11 July 2012
"He breathed in labored gasps, hanging limp from the dripping water pipes, hands cuffed separately, 4 feet apart. His feet were bound as one, and shackled to the old radiator the warehouse owner never bothered to remove. the effect was dramatic, though no one could see it, except the old man, and his two henchmen. He hung at a forty-five degree angle, head lolling from side to side between his biceps. His hair hung in weighty, sweaty tangles, his nose and mouth still dripped blood, too red in the harsh contrasts of the dim, dingy place, his front teeth broken at the gumline, but he thanked God he was numb from the beating. He'd made peace with his fate the moment they chained him up, knowing he'd soon know as he was known.
Suspended as he was, his mushed face, one his mother and father would not have known, hung at eye level with the old man's. The corrupt old villain stood regarding the young man's blind eyes, feeling his hot, ragged breathes on his face.
"Oh, my dear child," Marchbanks said in a piteous voice as dead of emotion as his rheummy old eyes. "I'm afraid you're dying."
Duncan raised his head, what little strength that remained he spent in one last act of defiance.
"I... am dying," he said, pulling the words from his mouth like rotten teeth. "But you... are a coward."
The old man's face hardened, his false pity gone.
"An hour... from now..." Duncan fought for breath. "I'll... be dead... and you... will still... be a coward."
Marchbanks' face contorted with impotent rage.
"Twenty years from... now... you... will be dead..." Duncan smiled a toothless, bloody smile. "And you... will still... be... a coward."
The corrupt old despot slapped the young man's face, soiling his immaculate cuffs with blood. In return, he heard... laughter?
Duncan laughed through the pain, through the blood, through the creeping death he could feel, shutting down systems in his body like a night watchman turning out the lights, marching closer and closer to the core, the critical functions necessary for life. He knew that soon, he would pass the point of no return, the point after which rescue would not matter, though he'd long since gave up any hope of that.
"Leave him!" Marchbanks ordered, turning to one of his lackeys. Did the young punk not realize how unusual it was for the wealthy, powerful, insular man to regard a pathetic little loose end like him?

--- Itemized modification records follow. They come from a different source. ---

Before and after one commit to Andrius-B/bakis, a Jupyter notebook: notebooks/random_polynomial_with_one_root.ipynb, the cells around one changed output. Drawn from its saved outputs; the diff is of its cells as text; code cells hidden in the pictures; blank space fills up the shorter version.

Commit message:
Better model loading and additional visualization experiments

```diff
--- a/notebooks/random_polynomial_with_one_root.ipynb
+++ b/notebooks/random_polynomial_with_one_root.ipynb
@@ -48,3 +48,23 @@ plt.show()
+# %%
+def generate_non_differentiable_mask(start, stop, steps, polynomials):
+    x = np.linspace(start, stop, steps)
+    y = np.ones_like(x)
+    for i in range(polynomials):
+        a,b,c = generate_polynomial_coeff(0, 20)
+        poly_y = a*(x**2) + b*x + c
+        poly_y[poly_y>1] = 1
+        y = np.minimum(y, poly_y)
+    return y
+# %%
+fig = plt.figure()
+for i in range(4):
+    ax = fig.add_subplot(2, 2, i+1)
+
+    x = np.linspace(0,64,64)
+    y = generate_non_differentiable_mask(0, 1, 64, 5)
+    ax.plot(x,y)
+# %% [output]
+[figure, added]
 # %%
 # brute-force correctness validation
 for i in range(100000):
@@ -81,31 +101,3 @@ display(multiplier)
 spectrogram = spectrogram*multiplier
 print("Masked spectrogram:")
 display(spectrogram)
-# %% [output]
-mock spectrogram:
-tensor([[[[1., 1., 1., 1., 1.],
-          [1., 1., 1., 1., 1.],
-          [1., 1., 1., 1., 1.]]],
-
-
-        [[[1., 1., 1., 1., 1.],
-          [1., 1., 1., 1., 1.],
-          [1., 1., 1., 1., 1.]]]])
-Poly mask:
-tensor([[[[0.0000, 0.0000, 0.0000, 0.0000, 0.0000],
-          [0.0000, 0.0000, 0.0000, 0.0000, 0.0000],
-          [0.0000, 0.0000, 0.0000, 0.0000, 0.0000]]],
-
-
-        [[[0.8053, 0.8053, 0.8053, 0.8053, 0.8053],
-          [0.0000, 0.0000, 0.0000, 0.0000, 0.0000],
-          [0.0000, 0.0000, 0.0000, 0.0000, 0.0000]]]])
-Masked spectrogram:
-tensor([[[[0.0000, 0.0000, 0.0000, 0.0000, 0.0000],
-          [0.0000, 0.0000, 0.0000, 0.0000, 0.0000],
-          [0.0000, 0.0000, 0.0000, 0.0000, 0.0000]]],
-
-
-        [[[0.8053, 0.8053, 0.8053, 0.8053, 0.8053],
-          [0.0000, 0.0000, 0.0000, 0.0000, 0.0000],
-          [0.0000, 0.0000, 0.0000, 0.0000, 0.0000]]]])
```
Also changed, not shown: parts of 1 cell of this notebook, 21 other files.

"You, stay here." He jerked a thumb back to his dying guest, unconsciously admiring how well the young man faced death. Could he do the same? "Dispose of him," he said, looking back with a malevolent gaze. "But do nothing to hasten it."
"Yes, sir," the flunky replied to the old man's departing back. But did he see a streak of pale sunflower there?"